→ Directions for this task:
Look at every line below and count those containing "charset". Answer with the number only.

→ Data shown:
┄┄┄┄┄┄┄┄┄┄┄┄┄┄┄┄┄┄┄┄

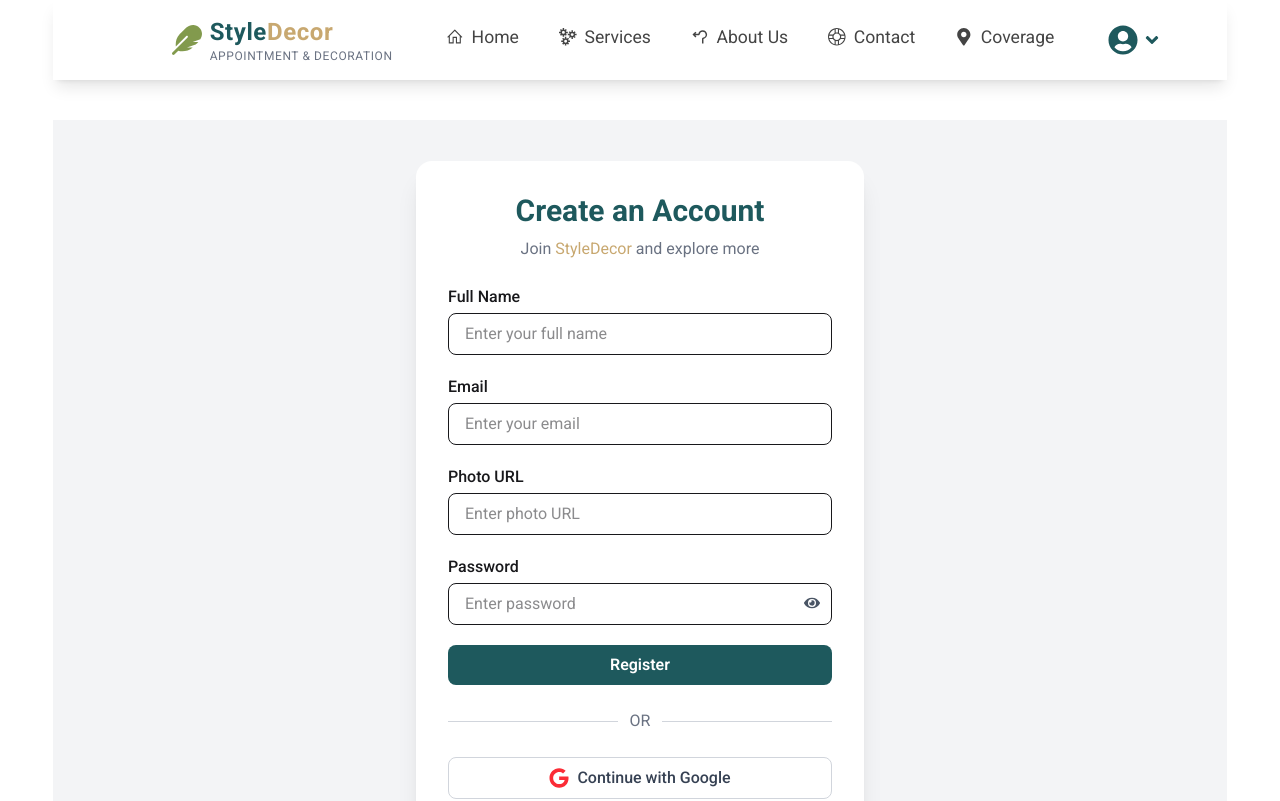
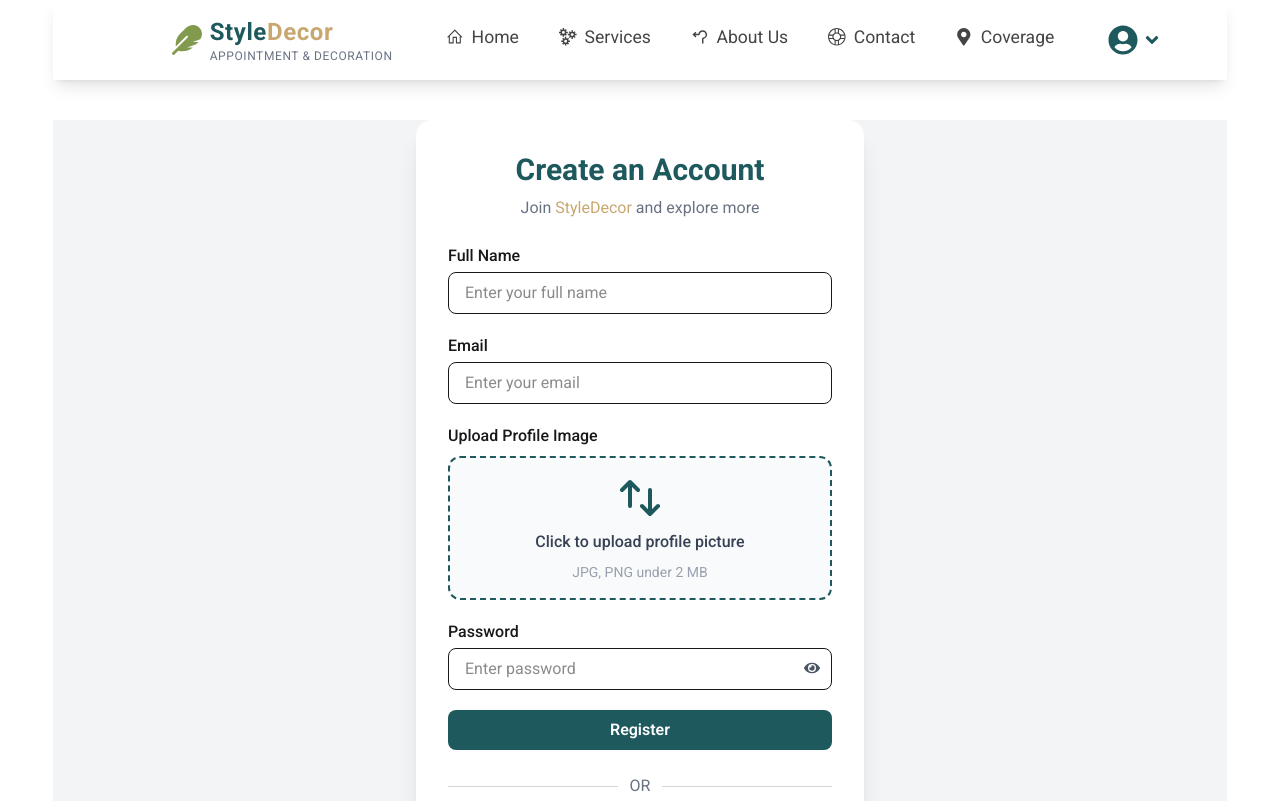
Before and after one commit to theporosh/b12-a10-styledecor-webclient, a React (Vite) app: page /register in a window 1280 px wide. Shown: the top 801 px of the page. Built offline with nearby package versions, Linux system fonts and the light colour scheme; no server answers.

Commit message:
Upload profile image using ImageBB functionality done in register form

```diff
--- a/src/pages/Auth/Register/Register.jsx
+++ b/src/pages/Auth/Register/Register.jsx
@@ -15,6 +15,7 @@ const Register = () => {
     console.log('in the register page', location);
 
     const [showPassword, setShowPassword] = useState(false);
+    const [previewImage, setPreviewImage] = useState(null);
 
     const {
         register,
@@ -30,6 +31,7 @@ const Register = () => {
 
     const handleRegistration = (data) => {
 
+        // console.log('after register', data);
         console.log('after register', data.photo[0]);
         const profileImg = data.photo[0];
 
@@ -139,21 +141,69 @@ const Register = () => {
                         )}
                     </div>
 
-                    {/* Photo URL */}
+                    {/* Profile Image Upload */}
                     <div>
-                        <label className="block font-medium mb-1">Photo URL</label>
-                        <input
-                            type="url"
-                            {...register("photo", { required: "Photo URL is required" })}
-                            className="w-full px-4 py-2 border rounded-lg focus:ring-2 focus:ring-[#1E595D]"
-                            placeholder="Enter photo URL"
-                        />
+                        <label className="block font-medium mb-2">Upload Profile Image</label>
+
+                        <div className="border-2 border-dashed border-[#1E595D] bg-gray-50 rounded-xl p-4 cursor-pointer hover:bg-gray-100 transition">
+
+                            <label className="flex flex-col items-center gap-2 cursor-pointer">
+                                <svg
+                                    xmlns="http://www.w3.org/2000/svg"
+                                    className="h-12 w-12 text-[#1E595D]"
+                                    fill="none"
+                                    viewBox="0 0 24 24"
+                                    stroke="currentColor"
+                                >
+                                    <path
+                                        strokeLinecap="round"
+                                        strokeLinejoin="round"
+                                        strokeWidth={2}
+                                        d="M7 16V4m0 0L3 8m4-4l4 4M17 8v12m0 0l-4-4m4 4l4-4"
+                                    />
+                                </svg>
+
+                                <p className="text-gray-700 font-medium">
+                                    Click to upload profile picture
+                                </p>
+
+                                <p className="text-gray-400 text-sm">
+                                    JPG, PNG under 2 MB
+                                </p>
+
+                                <input
+                                    type="file"
+                                    accept="image/*"
+                                    {...register("photo", {
+                                        required: "Profile image is required",
+                                        onChange: (e) => {
+                                            const file = e.target.files[0];
+                                            if (file) {
+                                                setPreviewImage(URL.createObjectURL(file));
+                                            }
+                                        }
+                                    })}
+                                    className="hidden"
+                                />
+                            </label>
+                        </div>
+
+                        {/* Preview Box */}
+                        {previewImage && (
+                            <div className="mt-3 w-32 h-32 rounded-lg overflow-hidden border">
+                                <img
+                                    src={previewImage}
+                                    alt="Preview"
+                                    className="w-full h-full object-cover"
+                                />
+                            </div>
+                        )}
+
                         {errors.photo && (
-                            <p className="text-red-500 text-sm mt-1">
-                                {errors.photo.message}
-                            </p>
+                            <p className="text-red-500 text-sm mt-1">{errors.photo.message}</p>
                         )}
                     </div>
+
 
                     {/* Password */}
                     <div className="relative">
@@ -224,8 +274,8 @@ const Register = () => {
                 <p className="text-center text-gray-600 mt-6">
                     Already have an account?{" "}
                     <Link
-                    state={location.state}
-                    to="/login" className="text-[#C8A870] font-medium hover:underline">
+                        state={location.state}
+                        to="/login" className="text-[#C8A870] font-medium hover:underline">
                         Sign In
                     </Link>
                 </p>
--- /dev/null
+++ b/src/pages/Shared/Loading/Loading.jsx
@@ -0,0 +1,11 @@
+import React from 'react';
+
+const Loading = () => {
+    return (
+        <div className="min-h-screen flex justify-center items-center">
+            <span className="loading loading-spinner text-primary"></span>;
+        </div>
+    );
+};
+
+export default Loading;
--- /dev/null
+++ b/src/routes/PrivateRoute.jsx
@@ -0,0 +1,23 @@
+import React from 'react';
+import useAuth from '../hooks/useAuth';
+import { Navigate, useLocation } from 'react-router';
+import Loading from '../pages/Shared/Loading/Loading';
+
+const PrivateRoute = ({ children }) => {
+
+    const { user, loading } = useAuth();
+    const location = useLocation();
+    // console.log('location', location)
+
+    if (loading) {
+        return <Loading></Loading>;
+    }
+
+    if (!user) {
+        return <Navigate state={location.pathname} to="/login"></Navigate>
+    }
+
+    return children;
+};
+
+export default PrivateRoute;
```
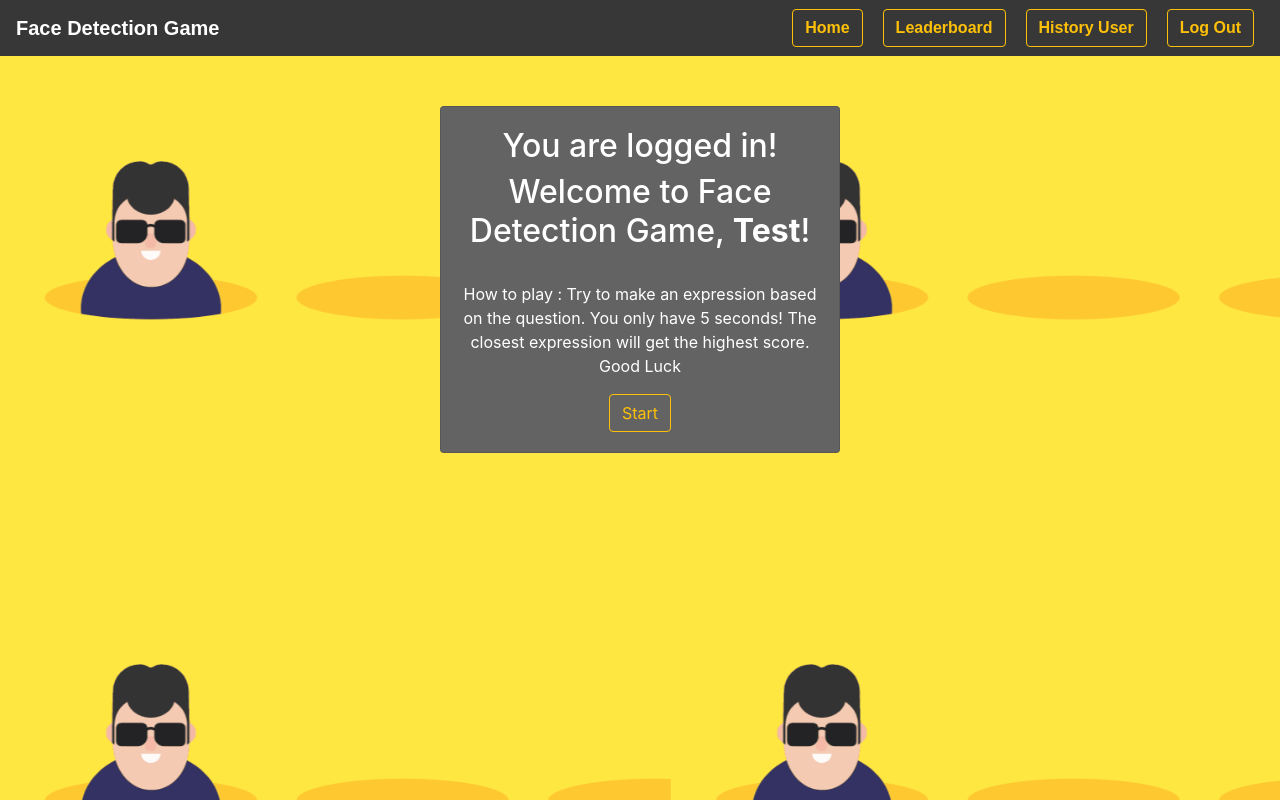
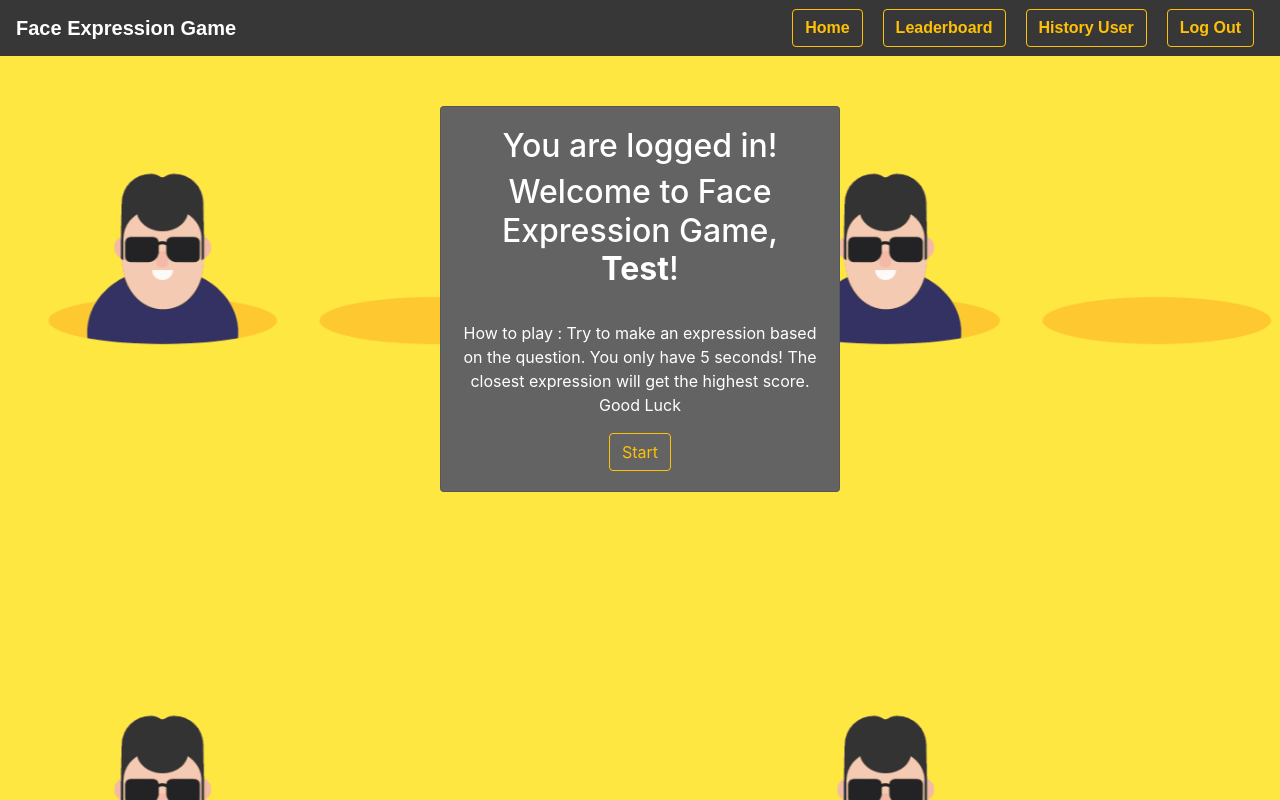
Before and after one commit to 2SIMA-Tim-Struktur-Data/face-detection-game, a PHP site: page / in a window 1280 px wide. Run offline with PHP 8.4, Linux system fonts and the light colour scheme; a user stored in the database is signed in.

Commit message:
Change title and add favicon, delete old database

```diff
--- a/head.php
+++ b/head.php
@@ -1,9 +1,3 @@
-<head>
-  <meta charset="utf-8">
-  <title>Face Detection</title>
-  <link rel="stylesheet" href="https://stackpath.bootstrapcdn.com/bootstrap/4.3.1/css/bootstrap.min.css">
-  <link rel="stylesheet" href="css/navbar.css">
-  <link rel="stylesheet" href="css/user.css">
-  <link rel="stylesheet" href="css/main.css">
-  <script src="https://cdnjs.cloudflare.com/ajax/libs/jquery/3.4.1/jquery.min.js" charset="utf-8"></script>
-</head>
+<link rel="shortcut icon" href="/img/icon/favicon.ico" type="image/x-icon">
+<link rel="icon" href="/img/icon/favicon.ico" type="image/x-icon">
+<link rel="shortcut icon" href="/img/icon/emoji.png" type="image/png">
--- a/historyuser.php
+++ b/historyuser.php
@@ -19,7 +19,8 @@ $resultCheck = mysqli_num_rows($result);
     <link rel="stylesheet" href="css/navbar.css">
     <link rel="stylesheet" href="https://stackpath.bootstrapcdn.com/bootstrap/4.3.1/css/bootstrap.min.css">
     <link rel="stylesheet" href="lightbox/css/lightbox.min.css">
-    <title>History User | Face Detection Game</title>
+    <title>History User | Face Expression Game</title>
+    <?php include_once("./head.php") ?>
 </head>
 
 <body translate="no">
--- a/index.php
+++ b/index.php
@@ -9,7 +9,8 @@
     <link rel="stylesheet" href="css/navbar.css">
     <link rel="stylesheet" href="https://stackpath.bootstrapcdn.com/bootstrap/4.3.1/css/bootstrap.min.css">
     <script src="https://cdnjs.cloudflare.com/ajax/libs/jquery/3.4.1/jquery.min.js" charset="utf-8"></script>
-    <title>Home | Face Detection Game</title>
+    <title>Home | Face Expression Game</title>
+    <?php include_once("./head.php") ?>
 </head>
 
 <body>
@@ -23,7 +24,7 @@
                     <?php
                         if (isset($_SESSION['username'])) {
                             echo '<h2>You are logged in!</h2>';
-                            echo"<h2>Welcome to Face Detection Game,". " ". "<b>". ucfirst(($_SESSION["user_id"]))."</b>!</h2>";
+                            echo"<h2>Welcome to Face Expression Game,". " ". "<b>". ucfirst(($_SESSION["user_id"]))."</b>!</h2>";
                         }
                         else {
                         echo '<h2>You are logged out!</h2>';
--- a/leaderboard.php
+++ b/leaderboard.php
@@ -16,13 +16,13 @@ $resultCheck = mysqli_num_rows($result);
     <link rel="stylesheet" href="css/navbar.css">
     <link rel="stylesheet" href="https://stackpath.bootstrapcdn.com/bootstrap/4.3.1/css/bootstrap.min.css">
     <link rel="stylesheet" href="css/leaderboard.css">
-    <link rel="stylesheet" href="js/leaderboard.js">
 
     <meta charset="UTF-8">
     <meta name="viewport" content="width=device-width, initial-scale=1">
     <link rel="stylesheet" href="https://cdnjs.cloudflare.com/ajax/libs/normalize/5.0.0/normalize.min.css">
     <link rel="stylesheet" href="https://rsms.me/inter/inter-ui.css?v=3.2">
-    <title>Leaderboard | Face Detection Game</title>
+    <title>Leaderboard | Face Expression Game</title>
+    <?php include_once("./head.php") ?>
 
 </head>
 
--- a/login.php
+++ b/login.php
@@ -7,7 +7,8 @@
 	<link rel="stylesheet" href="css/user.css">
 	<link rel="stylesheet" href="https://stackpath.bootstrapcdn.com/bootstrap/4.3.1/css/bootstrap.min.css">
 	<script src="https://cdnjs.cloudflare.com/ajax/libs/jquery/3.4.1/jquery.min.js" charset="utf-8"></script>
-	<title>Login | Face Detection Game</title>
+	<title>Login | Face Expression Game</title>
+	<?php include_once("./head.php") ?>
 </head>
 
 <body>
--- a/main.php
+++ b/main.php
@@ -8,7 +8,8 @@
     <meta http-equiv="X-UA-Compatible" content="ie=edge">
     <link rel="stylesheet" href="css/main.css">
     <script src="https://cdnjs.cloudflare.com/ajax/libs/jquery/3.4.1/jquery.min.js" charset="utf-8"></script>
-    <title>Play the Game | Face Detection Game</title>
+    <title>Play the Game | Face Expression Game</title>
+    <?php include_once("./head.php") ?>
 </head>
 
 <body>
--- a/navbar.php
+++ b/navbar.php
@@ -1,5 +1,5 @@
 <nav class="navbar navbar-light">
-    <a class="navbar-brand">Face Detection Game</a>
+    <a class="navbar-brand">Face Expression Game</a>
     <div class="form-inline">
         <a href="./index.php"><button class="btn btn-outline-warning my-2 my-sm-0" type="submit">Home</button></a>
         <a href="./leaderboard.php"><button class="btn btn-outline-warning my-2 my-sm-0" type="submit">Leaderboard</button></a>
--- a/sign_up.php
+++ b/sign_up.php
@@ -8,7 +8,8 @@
 	<link rel="stylesheet" href="css/user.css">
     <link rel="stylesheet" href="https://stackpath.bootstrapcdn.com/bootstrap/4.3.1/css/bootstrap.min.css">
     <script src="https://cdnjs.cloudflare.com/ajax/libs/jquery/3.4.1/jquery.min.js" charset="utf-8"></script>
-    <title>Sign Up | Face Detection Game</title>
+    <title>Sign Up | Face Expression Game</title>
+    <?php include_once("./head.php") ?>
 </head>
 
 <body>
```
Also changed, not shown: database/face_detection_db.sql (deleted, +0 -72 lines), img/icon/emoji.png (added), img/icon/favicon.ico (added).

┄┄┄┄┄┄┄┄┄┄┄┄┄┄┄┄┄┄┄┄

→ Expected answer:
7